§ PROBLEM: Look over the lines below. Report each one that includes the string "getUsuarios".

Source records
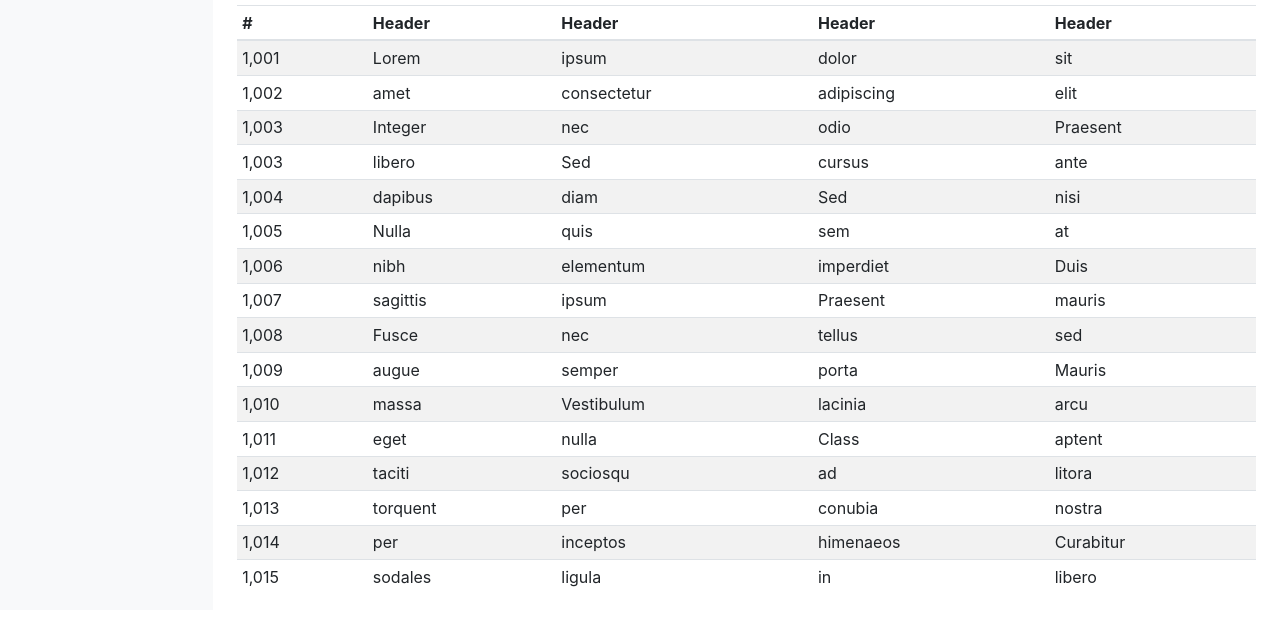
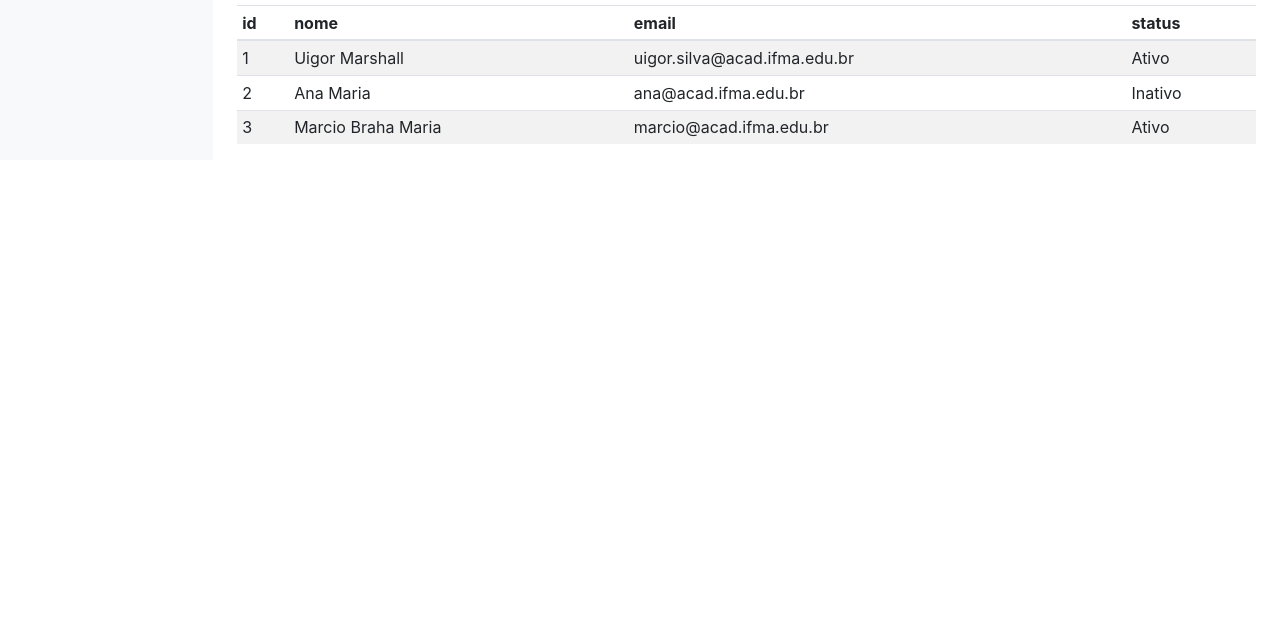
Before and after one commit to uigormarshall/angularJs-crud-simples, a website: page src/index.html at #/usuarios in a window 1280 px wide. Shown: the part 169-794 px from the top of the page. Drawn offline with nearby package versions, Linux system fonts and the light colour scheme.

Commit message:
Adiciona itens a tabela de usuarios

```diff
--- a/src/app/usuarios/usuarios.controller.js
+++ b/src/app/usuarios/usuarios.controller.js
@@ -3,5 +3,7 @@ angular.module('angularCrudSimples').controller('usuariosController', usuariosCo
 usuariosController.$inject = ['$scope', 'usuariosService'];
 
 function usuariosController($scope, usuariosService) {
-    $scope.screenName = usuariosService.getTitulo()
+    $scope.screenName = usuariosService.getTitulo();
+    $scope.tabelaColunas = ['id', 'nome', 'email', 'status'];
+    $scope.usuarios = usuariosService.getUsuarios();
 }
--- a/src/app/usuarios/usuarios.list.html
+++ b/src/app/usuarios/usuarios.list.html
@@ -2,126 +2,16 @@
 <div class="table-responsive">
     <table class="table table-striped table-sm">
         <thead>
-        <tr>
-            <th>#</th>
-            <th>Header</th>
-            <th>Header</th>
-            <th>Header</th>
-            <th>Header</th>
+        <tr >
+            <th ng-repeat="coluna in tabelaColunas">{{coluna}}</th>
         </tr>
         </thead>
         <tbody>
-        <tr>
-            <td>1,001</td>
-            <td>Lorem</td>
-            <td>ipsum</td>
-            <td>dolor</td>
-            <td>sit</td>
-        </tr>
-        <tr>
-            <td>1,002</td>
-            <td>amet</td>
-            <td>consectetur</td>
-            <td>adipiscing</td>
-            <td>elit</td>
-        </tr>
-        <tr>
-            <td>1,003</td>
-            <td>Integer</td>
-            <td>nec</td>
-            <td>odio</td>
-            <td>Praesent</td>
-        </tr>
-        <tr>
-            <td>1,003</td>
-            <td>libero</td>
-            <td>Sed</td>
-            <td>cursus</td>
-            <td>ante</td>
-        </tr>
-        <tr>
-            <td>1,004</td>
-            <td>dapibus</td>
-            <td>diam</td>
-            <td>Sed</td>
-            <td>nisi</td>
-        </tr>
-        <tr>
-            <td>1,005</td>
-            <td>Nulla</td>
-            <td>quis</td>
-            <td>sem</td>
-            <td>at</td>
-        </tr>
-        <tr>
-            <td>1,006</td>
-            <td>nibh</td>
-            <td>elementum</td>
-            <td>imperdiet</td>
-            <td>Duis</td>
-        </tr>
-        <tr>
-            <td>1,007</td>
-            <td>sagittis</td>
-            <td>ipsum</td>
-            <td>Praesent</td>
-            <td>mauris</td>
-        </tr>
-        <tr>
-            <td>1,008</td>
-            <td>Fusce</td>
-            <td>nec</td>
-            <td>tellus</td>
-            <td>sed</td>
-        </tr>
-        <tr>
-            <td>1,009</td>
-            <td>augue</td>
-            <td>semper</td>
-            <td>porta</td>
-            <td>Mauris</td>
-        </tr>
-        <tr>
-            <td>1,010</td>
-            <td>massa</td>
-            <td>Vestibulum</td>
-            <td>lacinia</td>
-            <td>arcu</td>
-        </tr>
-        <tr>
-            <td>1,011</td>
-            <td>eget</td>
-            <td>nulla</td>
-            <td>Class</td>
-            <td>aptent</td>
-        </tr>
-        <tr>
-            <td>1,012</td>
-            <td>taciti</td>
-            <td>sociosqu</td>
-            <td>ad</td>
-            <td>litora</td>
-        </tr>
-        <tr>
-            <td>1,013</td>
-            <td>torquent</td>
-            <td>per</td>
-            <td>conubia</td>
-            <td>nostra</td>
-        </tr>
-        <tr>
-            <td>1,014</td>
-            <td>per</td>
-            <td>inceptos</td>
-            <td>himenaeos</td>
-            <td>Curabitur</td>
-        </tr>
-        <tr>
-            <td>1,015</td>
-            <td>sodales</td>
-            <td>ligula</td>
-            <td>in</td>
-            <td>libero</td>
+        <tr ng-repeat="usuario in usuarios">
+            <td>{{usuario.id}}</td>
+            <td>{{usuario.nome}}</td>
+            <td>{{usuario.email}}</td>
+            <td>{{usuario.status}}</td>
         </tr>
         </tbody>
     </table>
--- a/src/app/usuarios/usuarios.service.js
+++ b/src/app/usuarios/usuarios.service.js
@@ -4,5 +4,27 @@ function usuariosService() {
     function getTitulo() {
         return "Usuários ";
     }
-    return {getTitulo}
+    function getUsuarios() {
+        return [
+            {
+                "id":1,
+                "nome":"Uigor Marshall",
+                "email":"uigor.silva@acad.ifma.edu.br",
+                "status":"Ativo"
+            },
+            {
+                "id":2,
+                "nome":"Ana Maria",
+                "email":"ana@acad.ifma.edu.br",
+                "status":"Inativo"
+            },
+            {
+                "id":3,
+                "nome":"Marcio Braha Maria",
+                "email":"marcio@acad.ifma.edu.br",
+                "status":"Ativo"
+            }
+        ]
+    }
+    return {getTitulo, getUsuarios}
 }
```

§ ANSWER TO THE EXERCISE:
+    $scope.usuarios = usuariosService.getUsuarios();
+    function getUsuarios() {
+    return {getTitulo, getUsuarios}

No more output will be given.